Designate someone responsible for reporting on these metrics and sharing findings with the entire company. By prioritizing these goals and holding individuals accountable, you can turn your intentions into tangible outcomes.

A 50/50 gender split, for example, may feel like an overly ambitious goal—but it can be done! Jason Buchanan, who has successfully built a gender-balanced engineering team at Empower, stresses that making gender parity a goal is the only way that it’s actually going to happen.

“The bottom line is really being aware and setting a goal. This is something we did years ago in engineering [..] we acknowledged that the pool of candidates was going to be smaller, but that we wanted to focus on getting that 50/50 equity in the team. Setting it as a goal really helped us to focus on that.”

Jason Buchanan, Director of Engineering at Empower

5. Document any existing initiatives and policies

Take stock of any existing diversity initiatives or inclusive policies in your organization, whether widely adopted or not. This includes both formal and informal policies. 
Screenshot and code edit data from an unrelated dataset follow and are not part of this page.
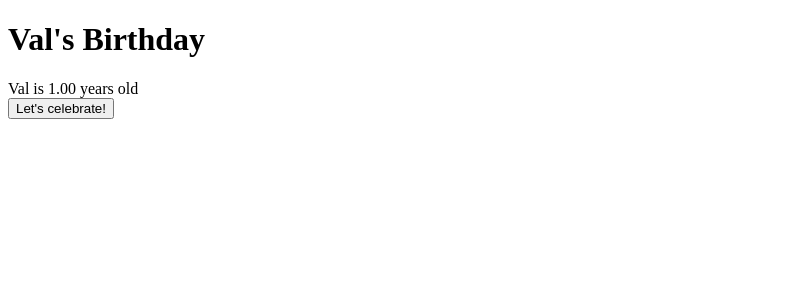
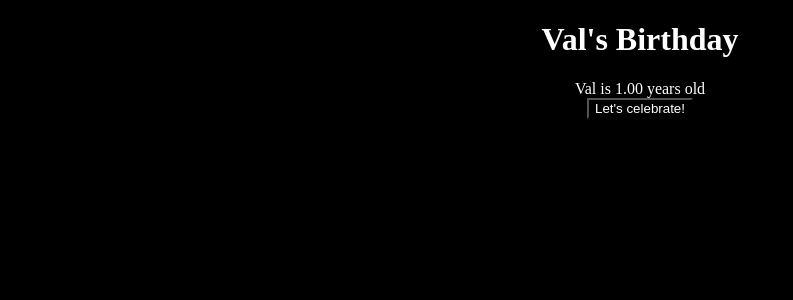
Before and after one commit to terracota-p/val-birthday, a SvelteKit app: page / in a window 1280 px wide. Shown: the top 300 px of the page, without its empty margins (0-793 px from the left). Built offline with nearby package versions, Linux system fonts and the light colour scheme.

Commit message:
feat: dark style

```diff
--- a/src/routes/+page.svelte
+++ b/src/routes/+page.svelte
@@ -1,4 +1,5 @@
 <script>
+	import './styles.css';
 	import { getAge } from '$lib/age';
 
 	function celebrate() {
@@ -6,7 +7,17 @@
 	}
 </script>
 
-<h1>Val's Birthday</h1>
+<div>
+	<h1>Val's Birthday</h1>
 
-<div>Val is {getAge()} years old</div>
-<button on:click={celebrate}>Let's celebrate!</button>
+	<div>Val is {getAge()} years old</div>
+	<button on:click={celebrate}>Let's celebrate!</button>
+</div>
+
+<style>
+	button {
+		text-align: center;
+		background-color: black;
+		color: white;
+	}
+</style>
--- /dev/null
+++ b/src/routes/styles.css
@@ -0,0 +1,5 @@
+body {
+	text-align: center;
+	background-color: black;
+	color: white;
+}
```
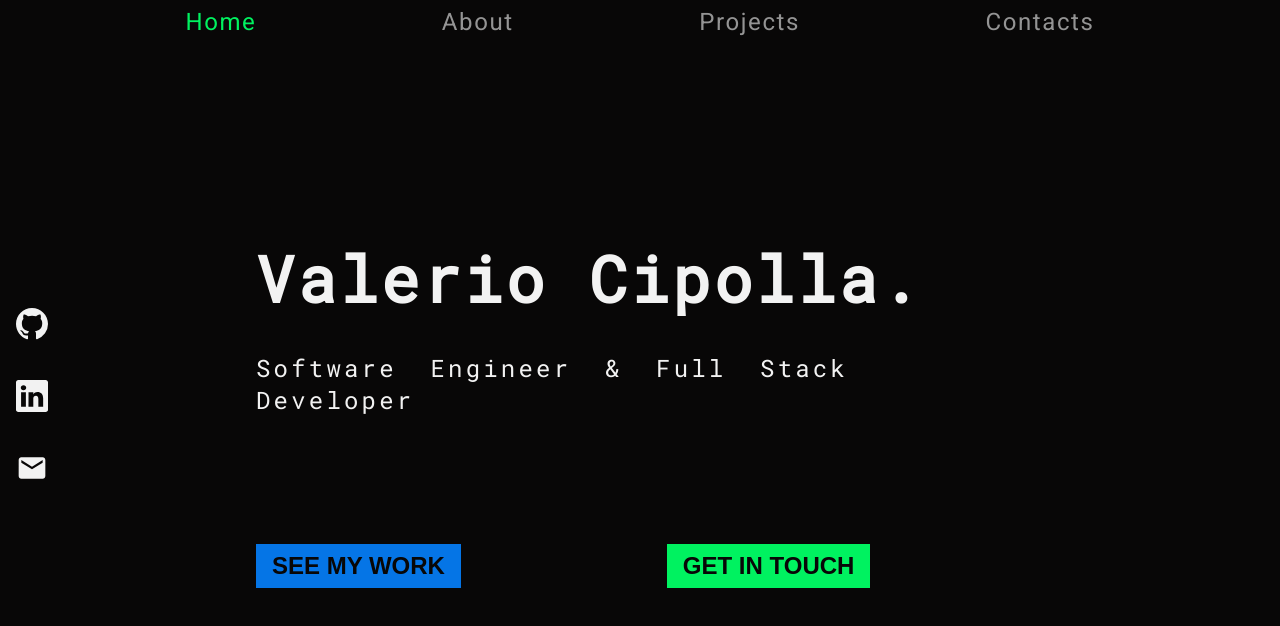
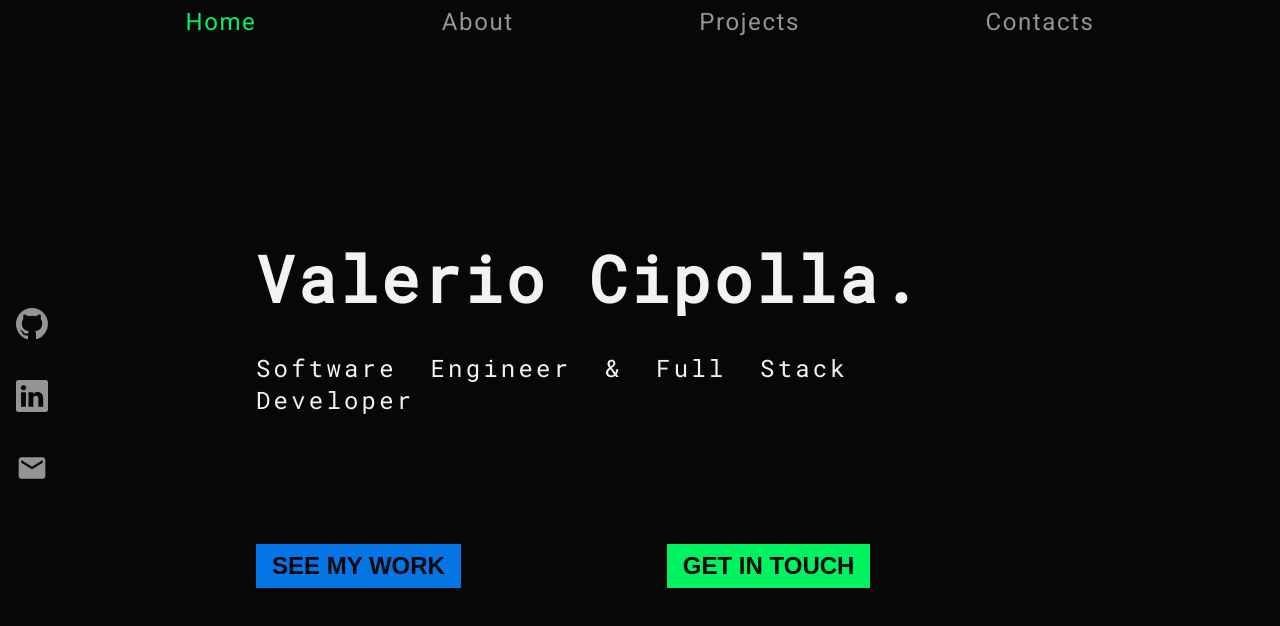
Before and after one commit to ValerioCipolla/portfolio, a Next.js app: page / in a window 1280 px wide. Shown: the top 626 px of the page. Built offline with nearby package versions, Linux system fonts and the light colour scheme.

Commit message:
styled icons

```diff
--- a/Components/Sidebar/index.js
+++ b/Components/Sidebar/index.js
@@ -6,13 +6,19 @@
   return (
     <div className={css.sidebar}>
       <div className={css.icon}>
-        <BsGithub />
+        <a href="https://github.com/ValerioCipolla" target="_blank">
+          <BsGithub />
+        </a>
       </div>
       <div className={css.icon}>
-        <BsLinkedin />
+        <a href="https://github.com/ValerioCipolla" target="_blank">
+          <BsLinkedin />
+        </a>
       </div>
       <div className={css.icon}>
-        <MdEmail />
+        <a href="https://github.com/ValerioCipolla" target="_blank">
+          <MdEmail />
+        </a>
       </div>
     </div>
   );
--- a/styles/sidebar.module.css
+++ b/styles/sidebar.module.css
@@ -12,10 +12,19 @@
 
 .icon {
   font-size: 2rem;
-  padding: 1rem;
+  margin: 1rem;
+}
+
+.icon a {
+  color: var(--white);
+  opacity: 0.6;
 }
 
 .icon:hover {
   transform: scale(1.5);
   cursor: pointer;
 }
+
+.icon:hover a {
+  opacity: 1;
+}
```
In a recent panel talk, Philip Vickers, Director of HR at Charles Tyrwhitt, shared that the company only recently started documenting some of their care policies. 

They offer extra time off for difficult personal situations (cancer diagnosis or pregnancy loss, for example), but, until recently, only those affected knew about this arrangement. 

“Communicating that the company will support you, if you were ever to find yourself in that situation, contributes to building a culture of psychological safety.”

Philip Vickers, Director of HR at Charles Tyrwhitt

Anything that can help candidates get a feel for what kind of company you are and what matters to you, will help them project whether or not they would feel comfortable and respected within your teams. This is especially important for underrepresented groups.

From securing executive buy-in to owning your statistics, mapping the hiring journey, setting clear goals, and documenting initiatives, each step contributes to laying the groundwork for more meaningful and inclusive tech hiring.